→ **YOUR TASK**
Should a line below contain the word "function", report it.

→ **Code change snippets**
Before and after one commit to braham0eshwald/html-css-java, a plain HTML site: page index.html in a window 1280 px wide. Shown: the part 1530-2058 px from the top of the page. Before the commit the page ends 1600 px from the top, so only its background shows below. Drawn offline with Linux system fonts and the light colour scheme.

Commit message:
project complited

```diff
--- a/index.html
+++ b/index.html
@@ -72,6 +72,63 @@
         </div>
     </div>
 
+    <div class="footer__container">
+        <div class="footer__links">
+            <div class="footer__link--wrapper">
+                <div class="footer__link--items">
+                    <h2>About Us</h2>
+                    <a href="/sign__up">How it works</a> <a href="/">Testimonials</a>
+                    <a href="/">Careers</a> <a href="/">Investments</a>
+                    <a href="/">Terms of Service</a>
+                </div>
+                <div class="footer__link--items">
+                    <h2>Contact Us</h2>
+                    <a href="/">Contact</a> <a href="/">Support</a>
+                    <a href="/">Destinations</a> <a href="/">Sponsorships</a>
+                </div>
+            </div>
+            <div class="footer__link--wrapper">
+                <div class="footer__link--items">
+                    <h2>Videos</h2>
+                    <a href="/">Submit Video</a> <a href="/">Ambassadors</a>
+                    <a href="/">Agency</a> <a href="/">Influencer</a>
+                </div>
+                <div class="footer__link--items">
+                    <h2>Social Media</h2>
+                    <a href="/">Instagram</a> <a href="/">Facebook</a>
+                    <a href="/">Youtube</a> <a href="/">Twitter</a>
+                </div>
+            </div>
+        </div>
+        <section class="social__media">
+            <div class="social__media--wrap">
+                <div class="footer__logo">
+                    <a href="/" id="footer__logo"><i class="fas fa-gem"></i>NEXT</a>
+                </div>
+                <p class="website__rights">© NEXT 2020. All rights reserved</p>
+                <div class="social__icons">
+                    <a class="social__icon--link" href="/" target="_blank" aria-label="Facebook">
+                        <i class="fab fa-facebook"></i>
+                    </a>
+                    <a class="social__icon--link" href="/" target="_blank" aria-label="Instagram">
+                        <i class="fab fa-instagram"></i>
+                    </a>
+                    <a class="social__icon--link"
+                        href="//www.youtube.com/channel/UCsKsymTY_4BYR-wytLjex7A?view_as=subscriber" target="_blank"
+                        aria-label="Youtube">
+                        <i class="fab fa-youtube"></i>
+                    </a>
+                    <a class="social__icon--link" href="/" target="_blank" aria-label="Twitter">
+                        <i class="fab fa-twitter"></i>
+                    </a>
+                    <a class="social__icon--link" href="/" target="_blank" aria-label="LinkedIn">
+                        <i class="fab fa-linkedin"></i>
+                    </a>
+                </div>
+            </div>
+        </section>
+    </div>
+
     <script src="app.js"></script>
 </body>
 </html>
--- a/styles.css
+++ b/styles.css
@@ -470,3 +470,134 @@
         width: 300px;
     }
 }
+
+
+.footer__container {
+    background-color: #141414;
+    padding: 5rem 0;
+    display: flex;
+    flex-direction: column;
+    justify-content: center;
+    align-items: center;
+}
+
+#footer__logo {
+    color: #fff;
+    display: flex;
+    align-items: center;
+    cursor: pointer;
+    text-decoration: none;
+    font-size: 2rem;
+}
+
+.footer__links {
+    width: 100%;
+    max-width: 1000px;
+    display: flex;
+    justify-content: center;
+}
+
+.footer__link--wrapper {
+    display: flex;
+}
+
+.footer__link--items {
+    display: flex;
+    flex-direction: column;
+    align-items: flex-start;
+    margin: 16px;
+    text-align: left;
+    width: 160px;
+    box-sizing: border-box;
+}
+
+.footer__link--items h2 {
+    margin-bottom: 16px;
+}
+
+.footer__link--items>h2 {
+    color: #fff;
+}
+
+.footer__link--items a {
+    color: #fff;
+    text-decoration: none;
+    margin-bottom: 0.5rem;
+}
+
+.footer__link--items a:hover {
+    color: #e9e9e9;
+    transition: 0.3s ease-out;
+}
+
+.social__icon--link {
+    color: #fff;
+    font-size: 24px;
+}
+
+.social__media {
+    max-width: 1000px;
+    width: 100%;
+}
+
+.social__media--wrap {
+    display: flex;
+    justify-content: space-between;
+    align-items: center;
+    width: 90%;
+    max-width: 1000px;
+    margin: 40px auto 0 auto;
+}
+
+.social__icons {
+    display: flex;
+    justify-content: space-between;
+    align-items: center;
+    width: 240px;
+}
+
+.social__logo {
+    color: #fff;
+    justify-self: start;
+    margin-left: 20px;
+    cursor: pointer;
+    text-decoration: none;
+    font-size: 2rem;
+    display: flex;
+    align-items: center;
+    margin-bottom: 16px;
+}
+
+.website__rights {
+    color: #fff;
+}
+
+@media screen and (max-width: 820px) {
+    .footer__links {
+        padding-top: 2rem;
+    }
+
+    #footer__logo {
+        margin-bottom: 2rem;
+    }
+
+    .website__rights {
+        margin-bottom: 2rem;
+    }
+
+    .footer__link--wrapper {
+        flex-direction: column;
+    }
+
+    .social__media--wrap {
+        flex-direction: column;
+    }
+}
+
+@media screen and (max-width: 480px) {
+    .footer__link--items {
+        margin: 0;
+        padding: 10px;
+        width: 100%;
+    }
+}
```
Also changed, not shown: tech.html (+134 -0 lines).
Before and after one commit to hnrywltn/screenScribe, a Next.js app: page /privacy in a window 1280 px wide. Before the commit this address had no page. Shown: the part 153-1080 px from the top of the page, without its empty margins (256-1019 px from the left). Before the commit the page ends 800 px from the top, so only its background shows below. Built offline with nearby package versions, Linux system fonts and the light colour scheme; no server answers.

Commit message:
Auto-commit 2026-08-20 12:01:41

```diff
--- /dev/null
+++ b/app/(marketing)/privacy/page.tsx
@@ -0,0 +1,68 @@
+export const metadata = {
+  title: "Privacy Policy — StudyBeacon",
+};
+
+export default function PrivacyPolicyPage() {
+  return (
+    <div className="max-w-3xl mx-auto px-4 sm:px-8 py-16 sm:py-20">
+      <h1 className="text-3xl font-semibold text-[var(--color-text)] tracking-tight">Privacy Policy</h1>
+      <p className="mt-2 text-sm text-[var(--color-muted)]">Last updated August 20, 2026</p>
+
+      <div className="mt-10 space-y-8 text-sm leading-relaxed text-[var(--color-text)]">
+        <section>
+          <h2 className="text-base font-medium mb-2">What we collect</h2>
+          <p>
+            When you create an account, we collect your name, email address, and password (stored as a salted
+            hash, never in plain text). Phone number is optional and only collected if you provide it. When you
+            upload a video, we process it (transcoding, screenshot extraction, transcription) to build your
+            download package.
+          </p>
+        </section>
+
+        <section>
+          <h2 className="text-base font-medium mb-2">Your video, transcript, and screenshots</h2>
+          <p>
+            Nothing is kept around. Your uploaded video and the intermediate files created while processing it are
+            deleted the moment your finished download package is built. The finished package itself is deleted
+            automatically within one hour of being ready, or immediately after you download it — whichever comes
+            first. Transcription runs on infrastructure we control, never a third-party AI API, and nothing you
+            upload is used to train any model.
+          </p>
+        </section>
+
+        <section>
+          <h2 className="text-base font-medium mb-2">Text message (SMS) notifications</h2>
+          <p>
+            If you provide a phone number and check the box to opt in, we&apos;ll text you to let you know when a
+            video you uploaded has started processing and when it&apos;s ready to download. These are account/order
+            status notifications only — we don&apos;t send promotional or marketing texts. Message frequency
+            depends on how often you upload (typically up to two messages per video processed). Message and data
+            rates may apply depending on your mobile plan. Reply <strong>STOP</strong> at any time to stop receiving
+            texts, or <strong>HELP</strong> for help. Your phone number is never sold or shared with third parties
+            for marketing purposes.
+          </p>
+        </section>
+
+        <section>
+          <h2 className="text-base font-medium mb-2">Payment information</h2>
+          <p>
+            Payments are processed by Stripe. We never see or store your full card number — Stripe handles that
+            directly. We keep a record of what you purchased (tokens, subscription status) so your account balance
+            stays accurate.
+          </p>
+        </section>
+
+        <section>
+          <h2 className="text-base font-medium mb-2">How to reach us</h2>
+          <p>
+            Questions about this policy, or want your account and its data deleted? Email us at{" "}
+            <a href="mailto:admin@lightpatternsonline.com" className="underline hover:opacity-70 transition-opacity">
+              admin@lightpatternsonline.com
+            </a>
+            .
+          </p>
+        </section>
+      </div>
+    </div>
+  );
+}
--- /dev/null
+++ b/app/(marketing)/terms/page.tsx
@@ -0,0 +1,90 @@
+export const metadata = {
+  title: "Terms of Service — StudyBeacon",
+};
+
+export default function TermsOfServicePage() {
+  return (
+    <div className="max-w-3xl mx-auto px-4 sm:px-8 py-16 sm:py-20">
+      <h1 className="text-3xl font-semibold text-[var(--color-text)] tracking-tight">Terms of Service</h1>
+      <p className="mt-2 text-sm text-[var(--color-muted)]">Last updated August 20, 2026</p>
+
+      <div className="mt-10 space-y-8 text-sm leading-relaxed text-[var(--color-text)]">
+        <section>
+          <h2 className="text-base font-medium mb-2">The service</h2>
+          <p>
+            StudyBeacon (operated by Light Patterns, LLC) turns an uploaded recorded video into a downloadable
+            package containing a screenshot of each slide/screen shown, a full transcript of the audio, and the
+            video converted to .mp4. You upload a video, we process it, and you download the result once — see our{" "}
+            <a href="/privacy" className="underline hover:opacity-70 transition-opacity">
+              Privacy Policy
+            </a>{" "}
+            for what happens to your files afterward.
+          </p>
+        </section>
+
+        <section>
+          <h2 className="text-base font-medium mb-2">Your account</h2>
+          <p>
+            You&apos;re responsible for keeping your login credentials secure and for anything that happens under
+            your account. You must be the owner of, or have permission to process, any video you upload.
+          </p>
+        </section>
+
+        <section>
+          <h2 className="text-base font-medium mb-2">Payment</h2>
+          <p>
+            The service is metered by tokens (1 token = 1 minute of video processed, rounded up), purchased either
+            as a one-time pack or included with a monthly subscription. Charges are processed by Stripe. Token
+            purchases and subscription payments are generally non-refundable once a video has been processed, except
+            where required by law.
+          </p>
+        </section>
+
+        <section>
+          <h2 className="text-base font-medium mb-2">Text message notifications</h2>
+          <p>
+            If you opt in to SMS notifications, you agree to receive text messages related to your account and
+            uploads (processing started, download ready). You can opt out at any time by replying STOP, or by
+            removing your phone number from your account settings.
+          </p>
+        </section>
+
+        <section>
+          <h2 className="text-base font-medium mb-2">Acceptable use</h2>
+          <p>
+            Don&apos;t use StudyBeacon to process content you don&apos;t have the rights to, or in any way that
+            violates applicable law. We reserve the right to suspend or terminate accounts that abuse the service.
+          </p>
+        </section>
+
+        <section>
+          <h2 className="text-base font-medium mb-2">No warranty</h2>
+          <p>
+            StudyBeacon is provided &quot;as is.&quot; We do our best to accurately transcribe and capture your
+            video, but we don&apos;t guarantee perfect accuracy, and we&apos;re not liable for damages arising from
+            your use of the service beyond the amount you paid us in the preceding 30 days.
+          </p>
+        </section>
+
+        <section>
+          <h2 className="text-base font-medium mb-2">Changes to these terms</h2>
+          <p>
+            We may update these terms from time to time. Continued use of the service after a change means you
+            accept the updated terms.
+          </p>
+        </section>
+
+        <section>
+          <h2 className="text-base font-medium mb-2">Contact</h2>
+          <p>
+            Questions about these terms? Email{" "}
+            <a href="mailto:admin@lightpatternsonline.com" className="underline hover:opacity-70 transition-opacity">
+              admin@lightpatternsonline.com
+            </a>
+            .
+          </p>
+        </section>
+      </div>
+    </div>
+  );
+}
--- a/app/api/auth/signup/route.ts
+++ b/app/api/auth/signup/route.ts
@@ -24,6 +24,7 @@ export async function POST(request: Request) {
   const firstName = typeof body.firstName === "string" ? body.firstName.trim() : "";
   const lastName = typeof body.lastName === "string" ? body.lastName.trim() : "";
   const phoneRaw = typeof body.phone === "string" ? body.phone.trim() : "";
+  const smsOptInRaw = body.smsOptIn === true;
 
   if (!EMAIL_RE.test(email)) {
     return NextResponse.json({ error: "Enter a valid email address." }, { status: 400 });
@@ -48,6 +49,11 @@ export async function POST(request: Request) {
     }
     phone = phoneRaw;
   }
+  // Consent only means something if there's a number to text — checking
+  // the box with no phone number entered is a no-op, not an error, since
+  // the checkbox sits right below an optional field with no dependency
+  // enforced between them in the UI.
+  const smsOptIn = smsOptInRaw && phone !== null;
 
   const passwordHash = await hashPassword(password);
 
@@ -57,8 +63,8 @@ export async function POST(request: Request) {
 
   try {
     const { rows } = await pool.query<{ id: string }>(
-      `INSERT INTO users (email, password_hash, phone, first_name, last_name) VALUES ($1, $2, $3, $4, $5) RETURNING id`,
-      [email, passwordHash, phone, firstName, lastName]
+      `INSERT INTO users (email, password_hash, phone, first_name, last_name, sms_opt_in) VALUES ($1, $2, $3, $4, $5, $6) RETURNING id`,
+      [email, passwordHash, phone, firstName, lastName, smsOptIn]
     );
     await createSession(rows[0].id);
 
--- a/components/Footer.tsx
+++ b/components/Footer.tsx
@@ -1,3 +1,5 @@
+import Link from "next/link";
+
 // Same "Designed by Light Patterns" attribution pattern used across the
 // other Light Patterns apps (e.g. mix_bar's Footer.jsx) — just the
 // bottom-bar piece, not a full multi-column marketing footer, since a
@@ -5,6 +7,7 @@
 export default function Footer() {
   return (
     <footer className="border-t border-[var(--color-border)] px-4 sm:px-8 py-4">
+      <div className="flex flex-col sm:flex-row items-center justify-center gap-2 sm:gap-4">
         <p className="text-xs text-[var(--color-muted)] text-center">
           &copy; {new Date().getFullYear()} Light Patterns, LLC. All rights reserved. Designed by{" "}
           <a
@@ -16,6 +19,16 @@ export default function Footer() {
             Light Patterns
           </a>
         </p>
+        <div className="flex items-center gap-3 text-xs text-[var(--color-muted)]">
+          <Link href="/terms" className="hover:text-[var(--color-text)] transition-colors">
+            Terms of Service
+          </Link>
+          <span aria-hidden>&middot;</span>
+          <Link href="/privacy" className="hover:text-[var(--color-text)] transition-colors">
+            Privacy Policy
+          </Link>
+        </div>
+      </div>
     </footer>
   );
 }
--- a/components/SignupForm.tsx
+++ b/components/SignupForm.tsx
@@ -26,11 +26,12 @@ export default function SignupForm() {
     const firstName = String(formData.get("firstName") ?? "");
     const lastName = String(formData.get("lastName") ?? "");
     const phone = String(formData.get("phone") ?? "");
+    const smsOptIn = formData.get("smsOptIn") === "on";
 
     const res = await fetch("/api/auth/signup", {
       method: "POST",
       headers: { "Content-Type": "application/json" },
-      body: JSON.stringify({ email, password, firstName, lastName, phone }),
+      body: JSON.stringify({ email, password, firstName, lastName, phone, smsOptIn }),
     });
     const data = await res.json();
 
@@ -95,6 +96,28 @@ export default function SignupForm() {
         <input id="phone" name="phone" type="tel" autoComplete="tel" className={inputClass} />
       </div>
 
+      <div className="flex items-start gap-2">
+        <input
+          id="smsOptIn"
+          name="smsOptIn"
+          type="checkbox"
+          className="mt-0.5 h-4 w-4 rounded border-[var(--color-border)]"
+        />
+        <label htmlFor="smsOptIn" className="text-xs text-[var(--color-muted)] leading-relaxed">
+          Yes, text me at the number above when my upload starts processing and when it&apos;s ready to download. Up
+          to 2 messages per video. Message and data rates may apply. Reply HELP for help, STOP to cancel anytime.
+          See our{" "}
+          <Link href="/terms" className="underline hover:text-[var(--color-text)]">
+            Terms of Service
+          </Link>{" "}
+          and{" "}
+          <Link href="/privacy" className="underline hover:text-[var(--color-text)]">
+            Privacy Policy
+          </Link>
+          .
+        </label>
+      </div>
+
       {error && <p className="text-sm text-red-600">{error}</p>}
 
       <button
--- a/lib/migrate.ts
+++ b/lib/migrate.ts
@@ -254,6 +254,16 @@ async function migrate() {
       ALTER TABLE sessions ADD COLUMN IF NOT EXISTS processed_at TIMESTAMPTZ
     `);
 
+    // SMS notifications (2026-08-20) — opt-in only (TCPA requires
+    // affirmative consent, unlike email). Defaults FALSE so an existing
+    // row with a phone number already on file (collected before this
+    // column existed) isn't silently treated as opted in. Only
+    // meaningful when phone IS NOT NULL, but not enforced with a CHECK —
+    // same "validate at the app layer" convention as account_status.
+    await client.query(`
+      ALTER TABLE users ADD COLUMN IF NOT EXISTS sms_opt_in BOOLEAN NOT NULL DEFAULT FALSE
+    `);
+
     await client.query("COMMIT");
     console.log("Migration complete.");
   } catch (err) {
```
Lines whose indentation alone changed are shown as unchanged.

→ **SOLUTION BELOW**
+export default function PrivacyPolicyPage() {
+export default function TermsOfServicePage() {
@@ -24,6 +24,7 @@ export async function POST(request: Request) {
@@ -48,6 +49,11 @@ export async function POST(request: Request) {
@@ -57,8 +63,8 @@ export async function POST(request: Request) {
 export default function Footer() {
@@ -16,6 +19,16 @@ export default function Footer() {
@@ -26,11 +26,12 @@ export default function SignupForm() {
@@ -95,6 +96,28 @@ export default function SignupForm() {
@@ -254,6 +254,16 @@ async function migrate() {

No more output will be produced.